South African Sydney Brenner was awarded the Nobel Prize in Physiology or Medicine in 2002. His joint discovery of messenger RNA, and, in more recent years, his development of gene cloning, sequencing and manipulation techniques along with his work for the Human Genome Project have led to his standing as a pioneer in the field of genetics and molecular biology.

Listeners: Lewis Wolpert

Lewis Wolpert is Professor of Biology as Applied to Medicine in the Department of Anatomy and Developmental Biology of University College, London. His research interests are in the mechanisms involved in the development of the embryo. He was originally trained as a civil engineer in South Africa but changed to research in cell biology at King's College, London in 1955. He was made a Fellow of the Royal Society in 1980 and awarded the CBE in 1990. He was made a Fellow of the Royal Society of Literature in 1999. He has presented science on both radio and TV and for five years was Chairman of the Committee for the Public Understanding of Science.

 

 


Listen to Lewis Wolpert at Web of Stories

 

 

Tags: Escherichia coli, Genetic Manipulation Advisory Group

Duration: 2 minutes, 50 seconds

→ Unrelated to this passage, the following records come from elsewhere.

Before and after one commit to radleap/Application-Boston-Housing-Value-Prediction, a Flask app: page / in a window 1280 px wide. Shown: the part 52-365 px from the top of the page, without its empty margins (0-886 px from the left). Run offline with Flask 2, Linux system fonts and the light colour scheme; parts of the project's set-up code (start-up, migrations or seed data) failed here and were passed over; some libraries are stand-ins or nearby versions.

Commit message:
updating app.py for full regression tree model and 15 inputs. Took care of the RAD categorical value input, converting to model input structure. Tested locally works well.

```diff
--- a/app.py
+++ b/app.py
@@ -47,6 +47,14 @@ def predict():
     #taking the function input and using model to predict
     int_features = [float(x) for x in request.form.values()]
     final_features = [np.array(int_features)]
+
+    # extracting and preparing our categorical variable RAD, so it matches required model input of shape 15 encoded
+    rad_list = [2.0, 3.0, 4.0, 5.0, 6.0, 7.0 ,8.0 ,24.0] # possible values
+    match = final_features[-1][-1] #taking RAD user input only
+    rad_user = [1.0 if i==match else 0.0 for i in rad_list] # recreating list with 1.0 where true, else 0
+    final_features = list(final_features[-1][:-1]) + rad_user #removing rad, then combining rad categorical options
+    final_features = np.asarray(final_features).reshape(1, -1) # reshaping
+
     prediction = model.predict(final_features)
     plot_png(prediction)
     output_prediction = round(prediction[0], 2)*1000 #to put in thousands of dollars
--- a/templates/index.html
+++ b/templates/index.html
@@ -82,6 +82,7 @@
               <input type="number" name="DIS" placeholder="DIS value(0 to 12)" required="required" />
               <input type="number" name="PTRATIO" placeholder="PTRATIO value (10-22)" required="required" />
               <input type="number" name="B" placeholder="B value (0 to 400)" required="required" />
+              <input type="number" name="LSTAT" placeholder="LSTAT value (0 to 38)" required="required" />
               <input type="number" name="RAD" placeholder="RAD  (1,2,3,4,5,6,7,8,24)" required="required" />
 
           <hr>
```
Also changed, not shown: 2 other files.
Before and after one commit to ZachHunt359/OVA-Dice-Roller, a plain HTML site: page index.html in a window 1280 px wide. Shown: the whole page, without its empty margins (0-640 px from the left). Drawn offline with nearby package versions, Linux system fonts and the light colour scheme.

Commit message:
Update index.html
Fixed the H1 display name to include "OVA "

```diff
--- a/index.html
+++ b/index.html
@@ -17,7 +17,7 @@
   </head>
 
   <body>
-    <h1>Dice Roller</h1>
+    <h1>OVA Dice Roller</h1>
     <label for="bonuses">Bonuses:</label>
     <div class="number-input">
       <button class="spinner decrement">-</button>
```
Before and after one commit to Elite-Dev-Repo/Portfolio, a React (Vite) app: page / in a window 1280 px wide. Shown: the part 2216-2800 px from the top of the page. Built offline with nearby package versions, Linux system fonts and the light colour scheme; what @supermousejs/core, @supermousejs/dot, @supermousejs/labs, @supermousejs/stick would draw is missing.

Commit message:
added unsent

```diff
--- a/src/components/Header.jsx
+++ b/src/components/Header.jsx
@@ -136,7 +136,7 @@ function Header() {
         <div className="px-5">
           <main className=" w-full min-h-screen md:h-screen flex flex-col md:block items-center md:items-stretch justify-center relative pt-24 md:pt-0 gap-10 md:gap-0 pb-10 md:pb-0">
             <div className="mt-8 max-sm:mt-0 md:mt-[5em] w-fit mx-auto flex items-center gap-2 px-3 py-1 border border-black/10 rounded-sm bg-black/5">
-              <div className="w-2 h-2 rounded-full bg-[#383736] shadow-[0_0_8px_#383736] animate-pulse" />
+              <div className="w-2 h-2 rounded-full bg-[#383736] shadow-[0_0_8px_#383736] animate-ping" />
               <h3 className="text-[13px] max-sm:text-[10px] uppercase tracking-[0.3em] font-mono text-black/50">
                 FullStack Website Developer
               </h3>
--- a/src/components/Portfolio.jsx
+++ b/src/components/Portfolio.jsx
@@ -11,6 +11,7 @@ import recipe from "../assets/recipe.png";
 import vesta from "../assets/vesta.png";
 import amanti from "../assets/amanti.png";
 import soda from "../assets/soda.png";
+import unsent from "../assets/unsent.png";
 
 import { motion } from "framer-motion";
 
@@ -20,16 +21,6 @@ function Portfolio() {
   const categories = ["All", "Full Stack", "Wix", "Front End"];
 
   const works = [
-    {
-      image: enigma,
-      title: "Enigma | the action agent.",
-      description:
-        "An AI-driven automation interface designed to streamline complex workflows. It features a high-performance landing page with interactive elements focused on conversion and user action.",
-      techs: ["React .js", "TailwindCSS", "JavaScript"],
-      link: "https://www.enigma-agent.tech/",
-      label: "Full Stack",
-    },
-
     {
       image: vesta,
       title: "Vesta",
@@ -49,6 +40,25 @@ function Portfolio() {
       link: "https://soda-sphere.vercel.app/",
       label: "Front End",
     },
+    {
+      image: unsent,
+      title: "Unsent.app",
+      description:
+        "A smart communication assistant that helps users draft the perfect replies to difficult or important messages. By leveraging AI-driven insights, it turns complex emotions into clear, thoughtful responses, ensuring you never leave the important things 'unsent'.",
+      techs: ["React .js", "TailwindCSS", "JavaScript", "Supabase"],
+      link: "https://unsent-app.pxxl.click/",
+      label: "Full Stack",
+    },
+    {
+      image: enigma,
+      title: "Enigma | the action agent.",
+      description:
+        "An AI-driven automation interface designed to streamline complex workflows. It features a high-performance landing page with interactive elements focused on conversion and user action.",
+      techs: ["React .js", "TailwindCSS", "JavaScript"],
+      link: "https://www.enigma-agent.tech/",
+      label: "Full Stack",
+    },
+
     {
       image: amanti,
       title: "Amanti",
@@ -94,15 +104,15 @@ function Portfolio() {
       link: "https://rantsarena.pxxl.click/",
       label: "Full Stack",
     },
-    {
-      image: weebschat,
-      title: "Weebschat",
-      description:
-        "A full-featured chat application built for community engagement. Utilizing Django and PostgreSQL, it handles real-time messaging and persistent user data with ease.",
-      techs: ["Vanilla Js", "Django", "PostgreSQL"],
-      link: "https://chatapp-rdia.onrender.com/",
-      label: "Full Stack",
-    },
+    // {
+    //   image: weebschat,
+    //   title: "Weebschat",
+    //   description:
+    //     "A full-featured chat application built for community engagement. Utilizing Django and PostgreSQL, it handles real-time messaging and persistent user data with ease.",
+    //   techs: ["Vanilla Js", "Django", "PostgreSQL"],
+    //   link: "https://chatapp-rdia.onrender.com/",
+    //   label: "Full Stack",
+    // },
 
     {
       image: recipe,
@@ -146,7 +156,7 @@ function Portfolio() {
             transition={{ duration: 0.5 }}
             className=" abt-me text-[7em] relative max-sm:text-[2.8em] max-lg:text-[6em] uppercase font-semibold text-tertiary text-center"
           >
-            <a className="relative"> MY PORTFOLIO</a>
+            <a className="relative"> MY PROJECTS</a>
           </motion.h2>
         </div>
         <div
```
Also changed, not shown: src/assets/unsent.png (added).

Date story recorded: April-May 1994

Date story went live: 29 September 2010